### Supplied entries

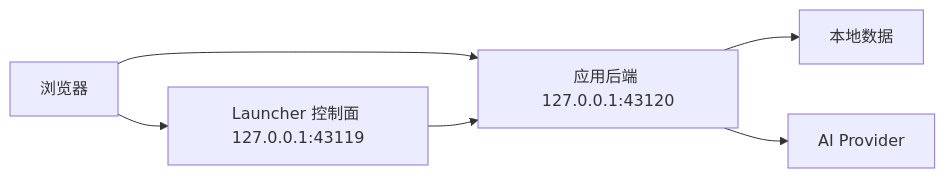
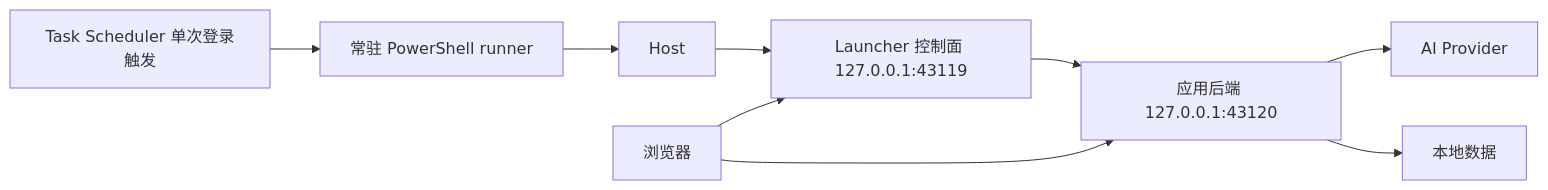
The fourth of 5 diagrams in docs/架构方案/Learning MORE 程序架构设计.md (mixn1998/learning-more), drawn with Mermaid before and after one commit. The commit also changed other lines of this file and 3 other files, not shown here.

Commit message:
docs: record host runner recovery

````diff
--- a/docs/架构方案/Learning MORE 程序架构设计.md
+++ b/docs/架构方案/Learning MORE 程序架构设计.md
@@ -1249,8 +1249,11 @@
 ```mermaid
 flowchart LR
+    TASK["Task Scheduler 单次登录触发"] --> RUNNER["常驻 PowerShell runner"]
+    RUNNER --> HOST["Host"]
+    HOST --> CTRL
     B["浏览器"] --> APP["应用后端 127.0.0.1:43120"]
     B --> CTRL["Launcher 控制面 127.0.0.1:43119"]
     CTRL --> APP
     APP --> DATA["本地数据"]
     APP --> AI["AI Provider"]
 ```
````
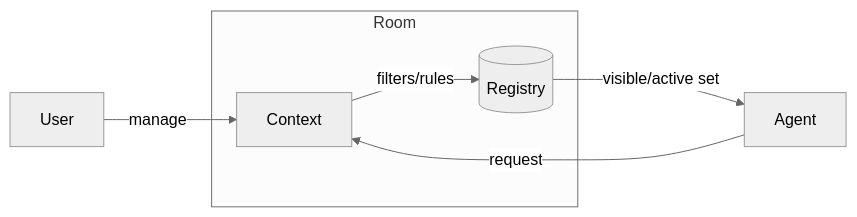
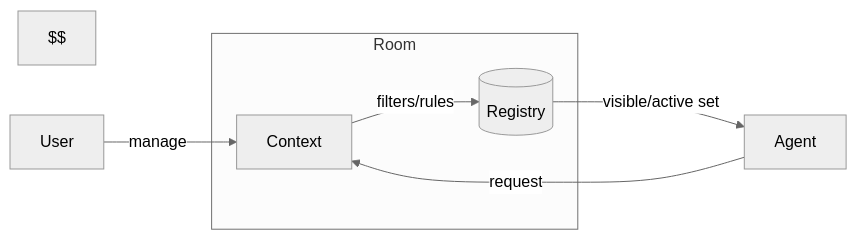
Before and after one commit to octave-commons/promethean: the fourth of 4 diagrams in docs/inbox/enso-draft.md, drawn with Mermaid (neutral theme). The commit also changed other lines of this file and 1148 other files, not shown here.

````diff
--- a/docs/inbox/enso-draft.md
+++ b/docs/inbox/enso-draft.md
@@ -1143,11 +1254,17 @@
 ```mermaid
 flowchart LR
   subgraph Room
     Ctx["Context<ctxId>"]
     Index[(Registry)]
   end
+$$
   User-- manage -->Ctx
+$$
+$$
   Agent-- request -->Ctx
+$$
+$$
   Ctx-- filters/rules -->Index
+$$
   Index-- visible/active set --> Agent
 ```
````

######

Since only the text is needed, retype the data above exactly and omit the pictures.

The fourth of 5 diagrams in docs/架构方案/Learning MORE 程序架构设计.md (mixn1998/learning-more), drawn with Mermaid before and after one commit. The commit also changed other lines of this file and 3 other files, not shown here.

Commit message:
docs: record host runner recovery

````diff
--- a/docs/架构方案/Learning MORE 程序架构设计.md
+++ b/docs/架构方案/Learning MORE 程序架构设计.md
@@ -1249,8 +1249,11 @@
 ```mermaid
 flowchart LR
+    TASK["Task Scheduler 单次登录触发"] --> RUNNER["常驻 PowerShell runner"]
+    RUNNER --> HOST["Host"]
+    HOST --> CTRL
     B["浏览器"] --> APP["应用后端 127.0.0.1:43120"]
     B --> CTRL["Launcher 控制面 127.0.0.1:43119"]
     CTRL --> APP
     APP --> DATA["本地数据"]
     APP --> AI["AI Provider"]
 ```
````
Before and after one commit to octave-commons/promethean: the fourth of 4 diagrams in docs/inbox/enso-draft.md, drawn with Mermaid (neutral theme). The commit also changed other lines of this file and 1148 other files, not shown here.

````diff
--- a/docs/inbox/enso-draft.md
+++ b/docs/inbox/enso-draft.md
@@ -1143,11 +1254,17 @@
 ```mermaid
 flowchart LR
   subgraph Room
     Ctx["Context<ctxId>"]
     Index[(Registry)]
   end
+$$
   User-- manage -->Ctx
+$$
+$$
   Agent-- request -->Ctx
+$$
+$$
   Ctx-- filters/rules -->Index
+$$
   Index-- visible/active set --> Agent
 ```
````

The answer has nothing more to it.